Geoengineering banned

Last week most of the world agreed a ban on geoengineering — that is, on trying to counter climate change by large-scale modifications of the atmosphere or landscape.

At the risk of revealing the Enlightenment demon inside my treehugging persona: this ban strikes me as a Bad Thing. Or somewhat backwards, at least: there’s no outright ban on activities that cause global warming, just on those aiming to control it.

Yes, there are plenty of reasons to distrust geoengineering proposals. Large-scale engineering projects have a tendency to centralise money and power, cost more than planned, cause large and unexpected side-effects, and wind up corrupt and unaccountable to the people they affect.

But a blanket ban? Surely there exists some engineering intervention which could have a good effect on the climate. As one generally critical article puts it:

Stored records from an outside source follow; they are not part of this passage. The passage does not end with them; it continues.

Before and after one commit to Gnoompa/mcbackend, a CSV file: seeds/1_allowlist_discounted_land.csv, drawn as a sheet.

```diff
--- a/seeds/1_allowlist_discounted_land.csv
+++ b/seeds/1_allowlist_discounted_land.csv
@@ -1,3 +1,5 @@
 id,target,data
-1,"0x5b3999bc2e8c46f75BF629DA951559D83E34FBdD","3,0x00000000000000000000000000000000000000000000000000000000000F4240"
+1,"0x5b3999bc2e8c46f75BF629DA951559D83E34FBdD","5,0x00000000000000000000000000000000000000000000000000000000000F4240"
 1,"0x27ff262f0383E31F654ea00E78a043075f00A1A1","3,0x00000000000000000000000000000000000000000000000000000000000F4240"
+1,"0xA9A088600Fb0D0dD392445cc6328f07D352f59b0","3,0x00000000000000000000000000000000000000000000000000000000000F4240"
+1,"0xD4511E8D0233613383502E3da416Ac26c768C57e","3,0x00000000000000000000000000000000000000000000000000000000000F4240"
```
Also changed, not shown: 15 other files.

everything that matters most about each of these proposals in terms of deliberation about their plausible effects, their costs, their risks, their benefits, their stakeholders differ from one another in absolutely indispensable ways. And it is hard to see why, given these differences, anything much about the relative success of one of these efforts would necessarily justify confidence that any of the others would have comparable success.

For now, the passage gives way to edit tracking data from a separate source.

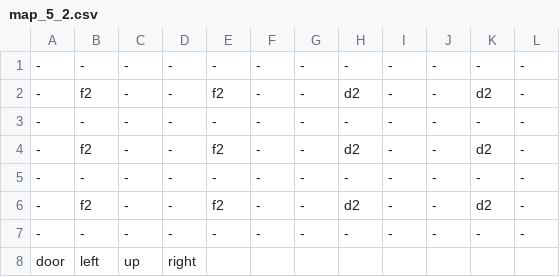
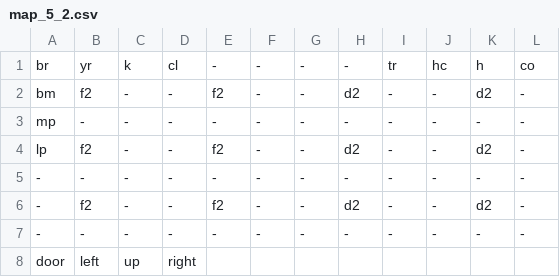
Before and after one commit to DeFisch/ZeldaGame, a CSV file: src/Content/map_data/map_5_2.csv, drawn as a sheet.

```diff
--- a/src/Content/map_data/map_5_2.csv
+++ b/src/Content/map_data/map_5_2.csv
@@ -1,5 +1,5 @@
--,-,-,-,-,-,-,-,-,-,-,-
--,f2,-,-,f2,-,-,d2,-,-,d2,-
--,-,-,-,-,-,-,-,-,-,-,-
--,f2,-,-,f2,-,-,d2,-,-,d2,-
+br,yr,k,cl,-,-,-,-,tr,hc,h,co
+bm,f2,-,-,f2,-,-,d2,-,-,d2,-
+mp,-,-,-,-,-,-,-,-,-,-,-
+lp,f2,-,-,f2,-,-,d2,-,-,d2,-
 -,-,-,-,-,-,-,-,-,-,-,-
```
Also changed, not shown: src/Content/map_data/map_1_4.csv, src/Content/map_data/map_3_1.csv, 10 other files.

If the projects are so varied, doesn’t it make much more sense to evaluate them indivudually? Try out the safest-seeming ones, prepare for the worst, and hope the benefits outweigh the side-effects?

It probably won’t matter much, in the end. I can’t imagine global-scale projects being stopped by a vaguely-worded agreement in a mostly-overlooked international conference. Besides, it doesn’t apply to the USA — and we all know that is the best source of megalomaniac mad scientists, green or otherwise.

Leave a Reply

Your email address will not be published. Required fields are marked *